As title and subtitle indicate, a survey of wet-blanketry through the ages.
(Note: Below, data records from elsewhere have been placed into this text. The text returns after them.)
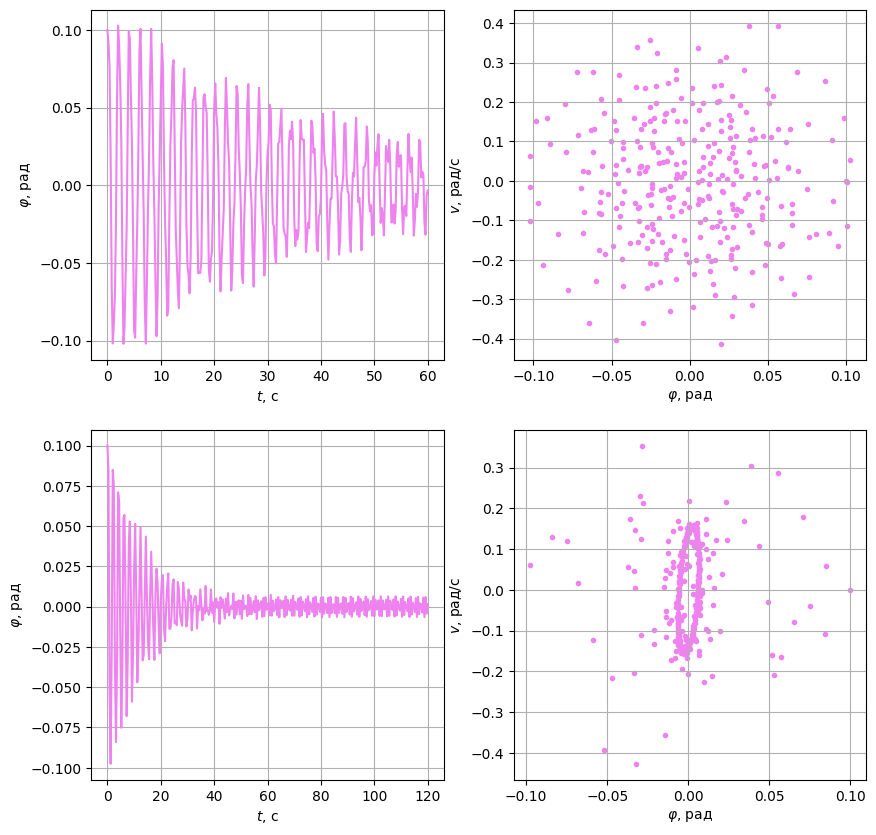
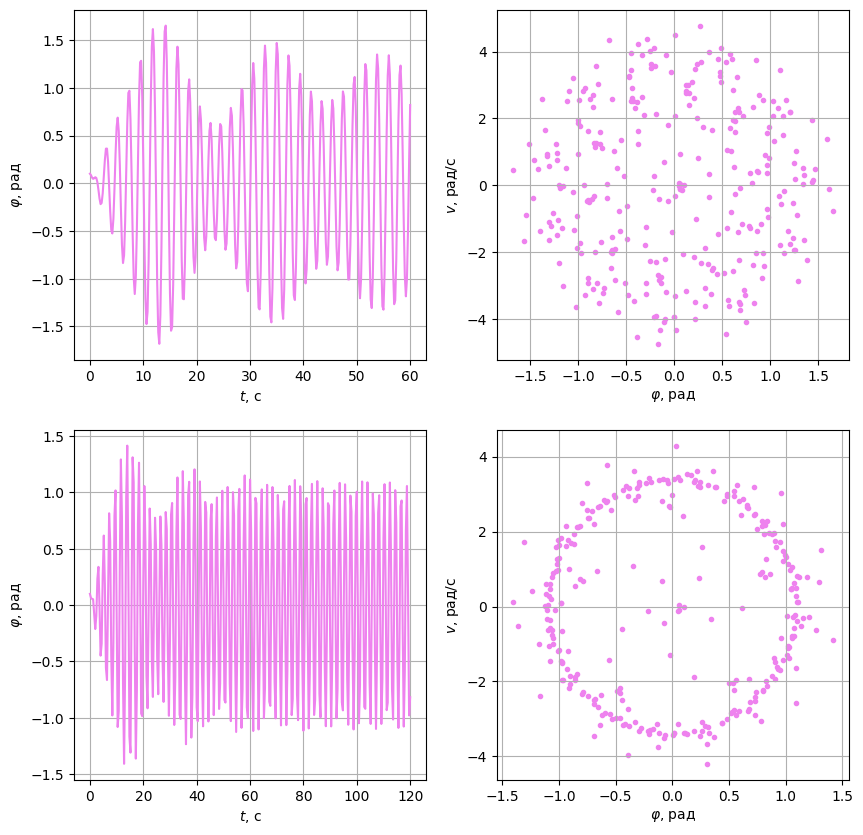
fix beating

Changed region(s): [[0.0, 0.0, 0.9942, 0.4982], [0.0301, 0.4982, 0.9942, 0.9964], [0.7532, 0.9341, 0.8134, 0.9964]]

diff --git a/main.py b/main.py
@@ -203,7 +203,7 @@ if __name__ == '__main__':
 
     k = 0.05
     A = 1
-    omega_f = 9
+    omega_f = 3
     parameters = [omega, k, omega_f, A]
 
     fig, axs = plt.subplots(2, 2, figsize=(10, 10))
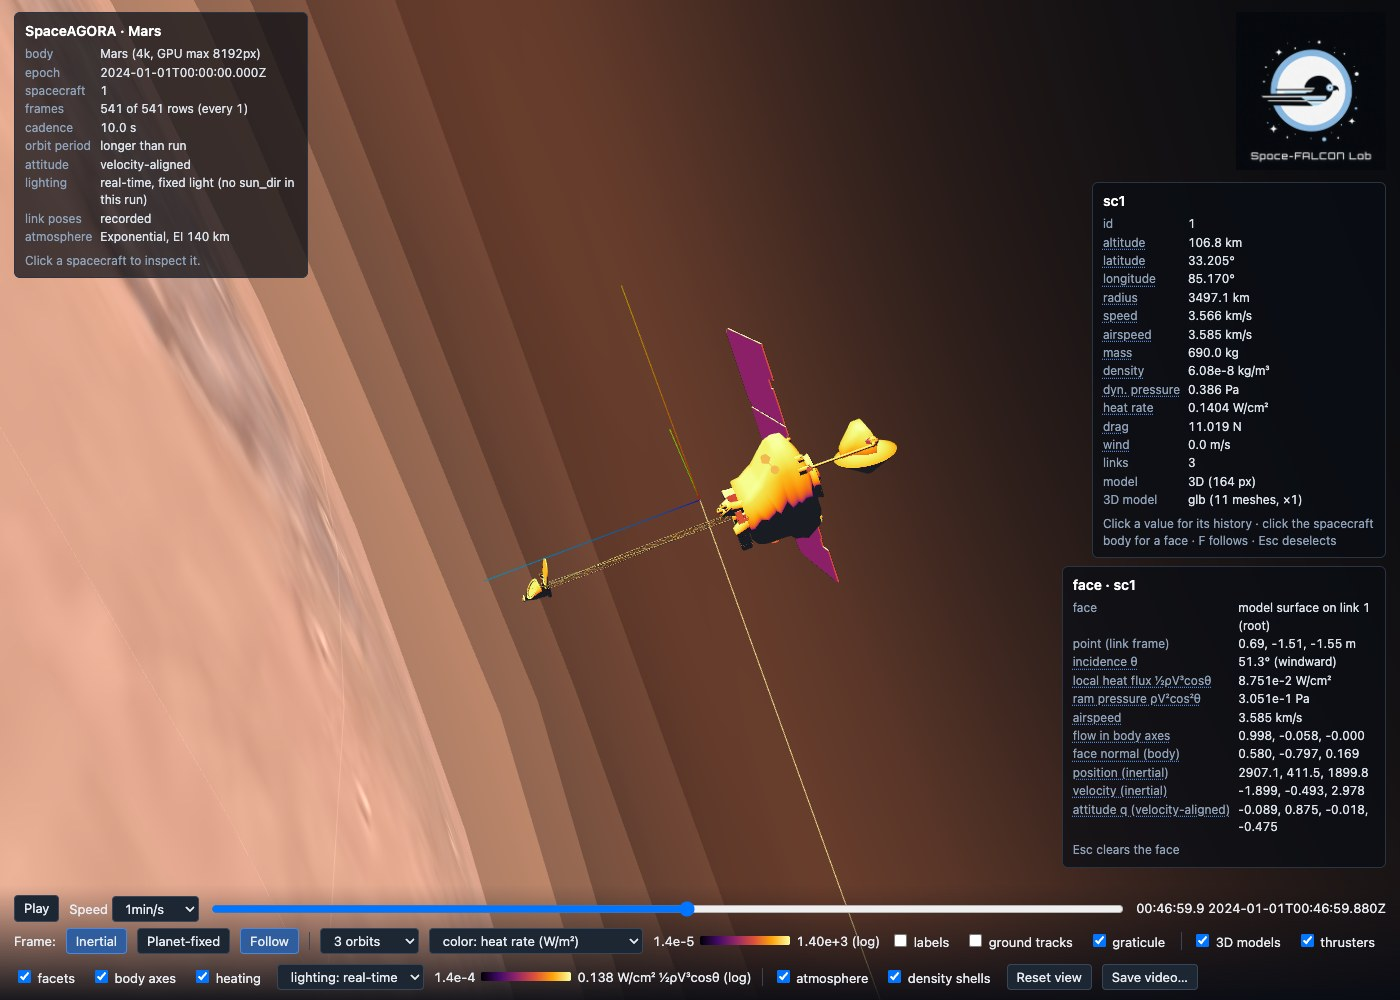
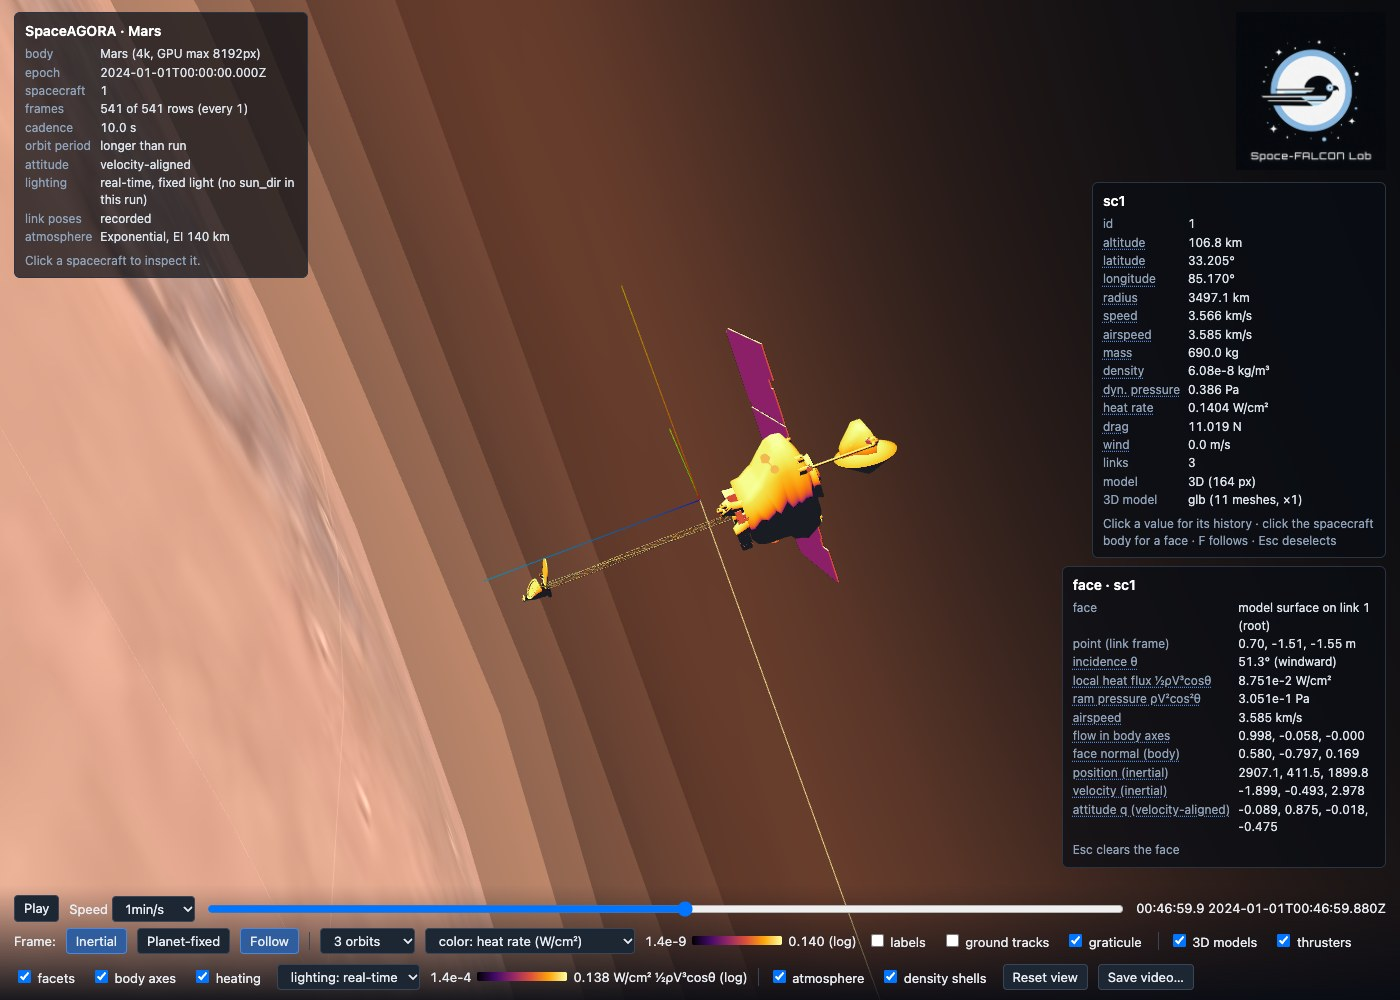
Pin the companion renderer at its heat-rate unit fix
Move packages/VisualizerSource.toml to SpaceAGORAVisualizer.jl 31a621816,
the merge of its PR 4: the standalone CSV loader converts heat rates from
W/cm² to the payload's W/m², and every heat-rate label and legend reads
W/cm². Point the companion README link at the same commit, and retake the
two viewer screenshots that show the heat-rate trail colouring.

Changed region(s): [[0.2764, 0.93, 0.9829, 0.992], [0.1229, 0.899, 0.1536, 0.93]]

diff --git a/docs/src/user/visualization.md b/docs/src/user/visualization.md
@@ -417,7 +417,7 @@ a host that refuses embedded `data:` scripts, `SpaceAGORAVisualizer.jl/viewer/bu
 rewrites an exported page to load the pinned three.js and mp4-muxer from
 `cdn.jsdelivr.net` with the renderer modules inlined; the built page lists
 its network hosts and third-party notices in its footer, and adds fonts
-from Google Fonts only with `--fonts`. See [the companion renderer guide](https://github.com/Space-FALCON-Lab/SpaceAGORAVisualizer.jl/blob/6c0080743c124e321d538f3780fa30868612da21/viewer/README.md) for renderer development, module layout and
+from Google Fonts only with `--fonts`. See [the companion renderer guide](https://github.com/Space-FALCON-Lab/SpaceAGORAVisualizer.jl/blob/31a62181653e57cd7ae769ce26d954afa94e704d/viewer/README.md) for renderer development, module layout and
 licensing. Landing dynamics and plume-surface physics are separate from the
 viewer: the page only draws what the run saved.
In broad chapters covering campaigns against comics, games, technology, play and thought, comics creators Pyle and Cunningham move from their area of expertise to less focused discussions of the ways the Man has sought to drain, mostly, adolescence of all enjoyment. They adopt a gleefully pulpy narrative mode conveyed in sequential panels, full-page cartoons and occasional eye-straining stretches of cramped text. There is a lot going on, both visually and in terms of content, and readers may find themselves disoriented by the pinball-machine approach the authors take. From a brief and engaging sketch of the beginnings of America’s comic-book industry, they move to Fredric Wertham and The Seduction of the Innocent—a natural progression. But in short order, they proceed from comics to a detour on the scientific method, then to folklore, the Comstock laws and Harry Potter before moving back to fairy tales and then on to fantasy play—and that’s all in the opening chapter that’s nominally on comics. The prose is frequently rough-hewn and unapologetically shrill: “Speaking of SAVE—that’s exactly what the controversy did for the vampire-trapping game [“Night Trap”] (sales had SUCKED until then).” Quotations from an admirable wealth of sources are liberally included, but they are rarely sourced in the text, leaving readers to wonder who really said what. A glossary at the beginning defines such terms as “abstinence” and “statistics,” but both it and the text leave such terms as “disbarred” and “profiling” unexplained.
Less exhaustive than exhausting, this catalog of killjoys, undeniably cool in concept, falters—a lot—in execution. (resources, references) (Graphic nonfiction. 12 & up)